[WORK INSTRUCTIONS]: Write out the records again, exactly. Nothing may be dropped.

[DATA TO USE]:
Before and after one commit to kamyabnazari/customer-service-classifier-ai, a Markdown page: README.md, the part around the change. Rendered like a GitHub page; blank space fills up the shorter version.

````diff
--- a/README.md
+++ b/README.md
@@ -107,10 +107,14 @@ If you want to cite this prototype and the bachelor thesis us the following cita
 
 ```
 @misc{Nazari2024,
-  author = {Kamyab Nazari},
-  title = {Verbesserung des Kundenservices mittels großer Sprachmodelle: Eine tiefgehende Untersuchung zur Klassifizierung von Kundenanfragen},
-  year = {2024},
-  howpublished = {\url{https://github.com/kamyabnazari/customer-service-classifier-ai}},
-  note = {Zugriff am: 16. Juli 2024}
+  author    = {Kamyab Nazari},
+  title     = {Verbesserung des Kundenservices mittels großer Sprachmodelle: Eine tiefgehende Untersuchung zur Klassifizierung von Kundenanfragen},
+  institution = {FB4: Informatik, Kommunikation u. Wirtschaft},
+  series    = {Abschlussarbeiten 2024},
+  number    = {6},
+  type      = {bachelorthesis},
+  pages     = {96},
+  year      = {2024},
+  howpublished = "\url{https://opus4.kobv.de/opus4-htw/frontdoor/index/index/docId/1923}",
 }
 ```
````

[ANSWER SPACE]:
Before and after one commit to kamyabnazari/customer-service-classifier-ai, a Markdown page: README.md, the part around the change. Rendered like a GitHub page; blank space fills up the shorter version.

````diff
--- a/README.md
+++ b/README.md
@@ -107,10 +107,14 @@ If you want to cite this prototype and the bachelor thesis us the following cita
 
 ```
 @misc{Nazari2024,
-  author = {Kamyab Nazari},
-  title = {Verbesserung des Kundenservices mittels großer Sprachmodelle: Eine tiefgehende Untersuchung zur Klassifizierung von Kundenanfragen},
-  year = {2024},
-  howpublished = {\url{https://github.com/kamyabnazari/customer-service-classifier-ai}},
-  note = {Zugriff am: 16. Juli 2024}
+  author    = {Kamyab Nazari},
+  title     = {Verbesserung des Kundenservices mittels großer Sprachmodelle: Eine tiefgehende Untersuchung zur Klassifizierung von Kundenanfragen},
+  institution = {FB4: Informatik, Kommunikation u. Wirtschaft},
+  series    = {Abschlussarbeiten 2024},
+  number    = {6},
+  type      = {bachelorthesis},
+  pages     = {96},
+  year      = {2024},
+  howpublished = "\url{https://opus4.kobv.de/opus4-htw/frontdoor/index/index/docId/1923}",
 }
 ```
````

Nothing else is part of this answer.